Before tackling the homework assignment, I’m going to rate myself on the questions (below), from a scale of 1 (no freaking clue) to 5 (truly understand). The point of this exercise that I just made up myself is that I want to capture my understanding (or lack thereof) at a moment and time. Why do this? Because I know I’ve learned a ton in graduate school (and at work) over the past couple years and it’s easy to lose sight of those little victories and I want to look back (in a few days or in a few weeks) and say “Hey! Look at all your learned!”
1. Consider a processor that supports virtual memory. It has a virtually indexed physically tagged cache, TLB, and page table in memory. Explain what happens in such a processor from the time the CPU generates a virtual address to the point where the referenced memory contents are available to the processor.
4 out of 5
I’ve familiar with the virtually indexed physically tagged cache from both operating systems and high performance computing architecture. I am a bit fuzzy on some of the details but I understand the high level concept (thanks to the refresh course).
2. Distinguish between segmentation and paging.
2 out of 5
I understand paging but completely how it differs from segmentation.
3. Explain all the actions from the time a process incurs a page fault to the time it resumes execution. Assume that this is the only runnable process in the entire system.
3 out of 5
Not to be confused with a segmentation fault. But I understand this concept relatively well but I’m curious if the more I dig into this, the more I realized that I don’t understand page faults. If that happens, it’s a win situation since I’ll be increasing my depth on computing systems.
4. Explain the following terms: working set of a process, thrashing, paging daemon, swapper, loader, and linker.
1 out of 5
Absolutely nothing really. I mean, I wrote a compiler (in Compilers Theory and Practice course) and can recall how the program gets loaded into memory but I know next to nothing about the swapper, loader and linker.
5. Explain page coloring and how it may be used in memory management by an operating system.
1 out of 5
Coloring? What is that? Is this similar to the coloring techniques used for register allocation in compilers?
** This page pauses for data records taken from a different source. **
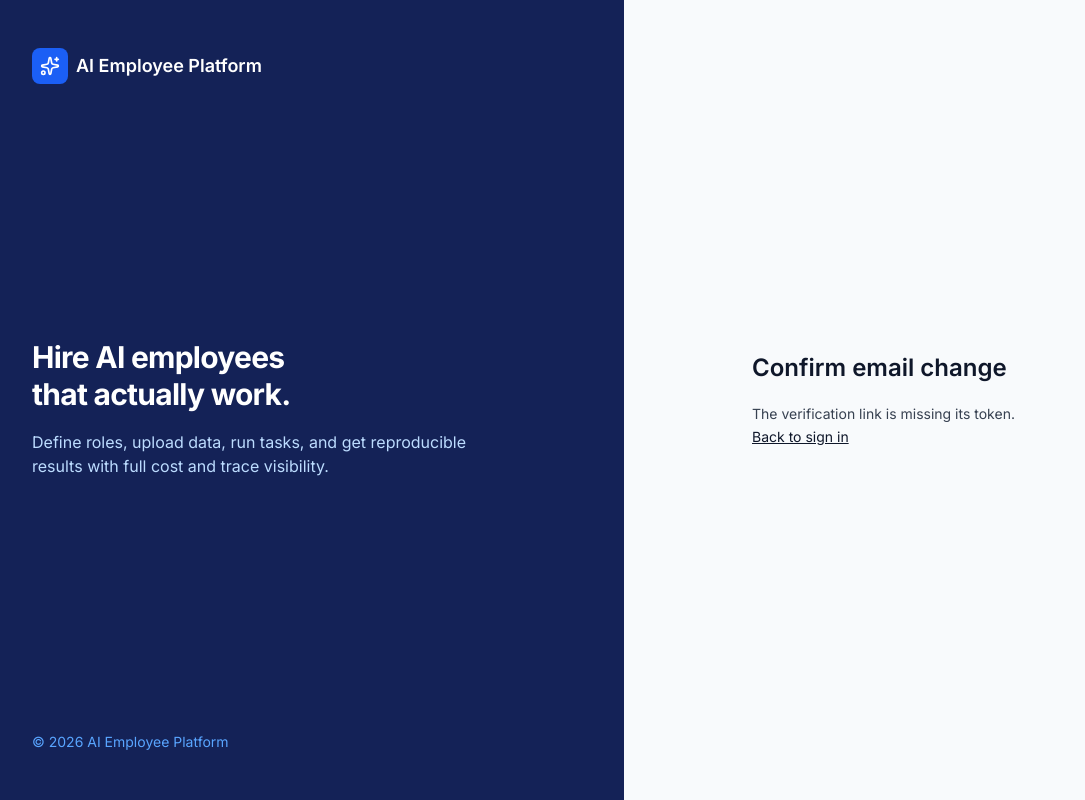
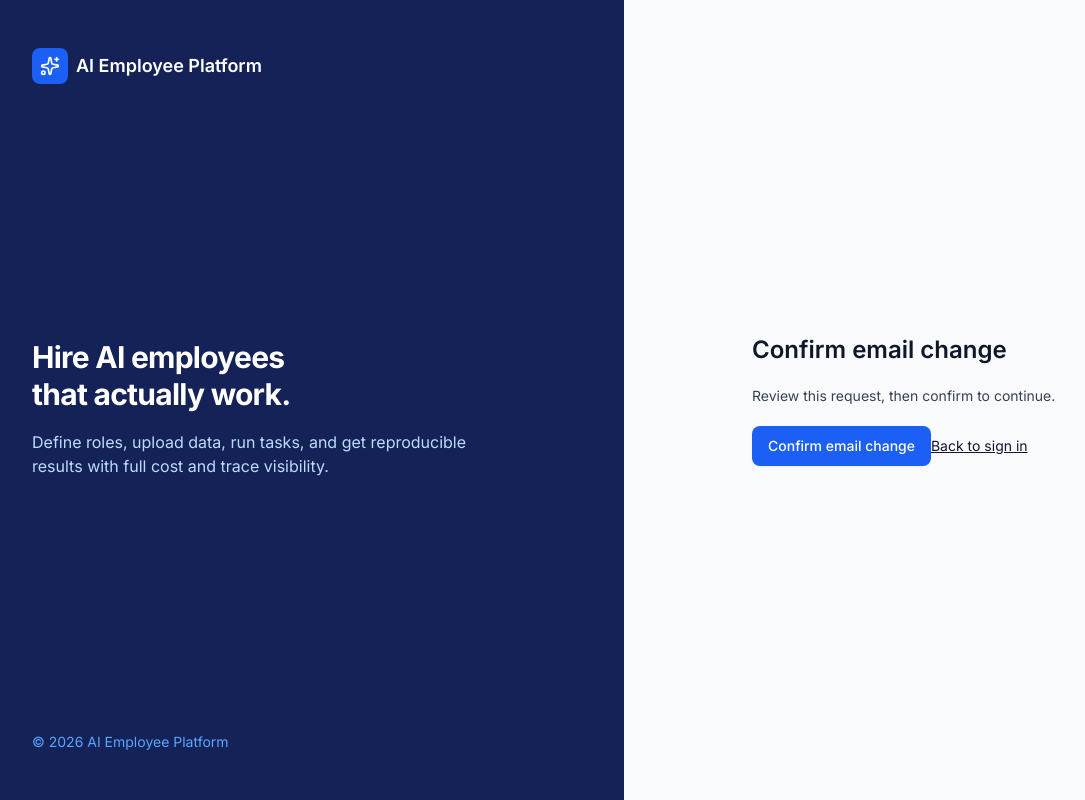
Before and after one commit to ijoolaie/AI-Employee, a Next.js app in the folder frontend/: page /confirm-email-change in a window 1280 px wide. Shown: the whole page, without its empty margins (16-1101 px from the left). Built offline with nearby package versions, Linux system fonts and the light colour scheme; no server answers.

Commit message:
fix(auth): avoid state updates during confirmation effect

```diff
--- a/frontend/components/account/email-change.tsx
+++ b/frontend/components/account/email-change.tsx
@@ -1,7 +1,7 @@
 "use client";
 
 import Link from "next/link";
-import { useEffect, useState } from "react";
+import { useState } from "react";
 import { Header } from "@/components/layout/header";
 import { Card, CardContent, CardHeader, CardTitle } from "@/components/ui/card";
 import { Button } from "@/components/ui/button";
@@ -40,22 +40,17 @@ export function EmailChangeSettings({ basePath }: { basePath: string }) {
 export function EmailChangeConfirmation({ backPath }: { backPath: string }) {
   const { locale } = useI18n();
   const fa = locale === "fa";
-  const [token, setToken] = useState("");
   const [state, setState] = useState<"ready" | "submitting" | "success" | "error">("ready");
   const [message, setMessage] = useState(fa ? "برای ادامه، تأیید را انتخاب کنید." : "Review this request, then confirm to continue.");
 
-  useEffect(() => {
-    const value = new URLSearchParams(window.location.search).get("token") || "";
-    if (!value) {
+  async function confirm() {
+    if (state === "submitting" || state === "success") return;
+    const token = new URLSearchParams(window.location.search).get("token") || "";
+    if (!token) {
       setState("error");
       setMessage(fa ? "توکن پیوند تأیید وجود ندارد." : "The verification link is missing its token.");
-    } else {
-      setToken(value);
+      return;
     }
-  }, [fa]);
-
-  async function confirm() {
-    if (!token || state === "submitting" || state === "success") return;
     setState("submitting");
     try {
       await confirmEmailChange(token);
@@ -70,7 +65,7 @@ export function EmailChangeConfirmation({ backPath }: { backPath: string }) {
   return <main className="mx-auto max-w-xl space-y-5 p-8">
     <h1 className="text-2xl font-semibold">{fa ? "تأیید تغییر ایمیل" : "Confirm email change"}</h1>
     <p role={state === "error" ? "alert" : "status"} className="text-sm text-gray-700">{message}</p>
-    {token && state !== "success" && state !== "error" ? <Button type="button" onClick={confirm} loading={state === "submitting"}>{fa ? "تأیید تغییر ایمیل" : "Confirm email change"}</Button> : null}
+    {state !== "success" ? <Button type="button" onClick={confirm} loading={state === "submitting"}>{fa ? "تأیید تغییر ایمیل" : "Confirm email change"}</Button> : null}
     <Link href={backPath} className="text-sm underline">{fa ? "بازگشت به ورود" : "Back to sign in"}</Link>
   </main>;
 }
```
6. Explain clearly the costs associated with a process context switch.
3 out of 5
Probably need to understand more here but I can imagine that the instructor(s) want us to know a little more than what a process control block is and how we need to save/restore registers during a context switch.
7. Explain the functionality of the different layers found in the network protocol stack of an operating system such as Linux.
3.5 out of of 5
Not sure I entirely get the question. If this is the TCP/IP stack then yes, I have a firm understanding (probably a 4 out of 5). But if the question means something entirely different then probably a 3.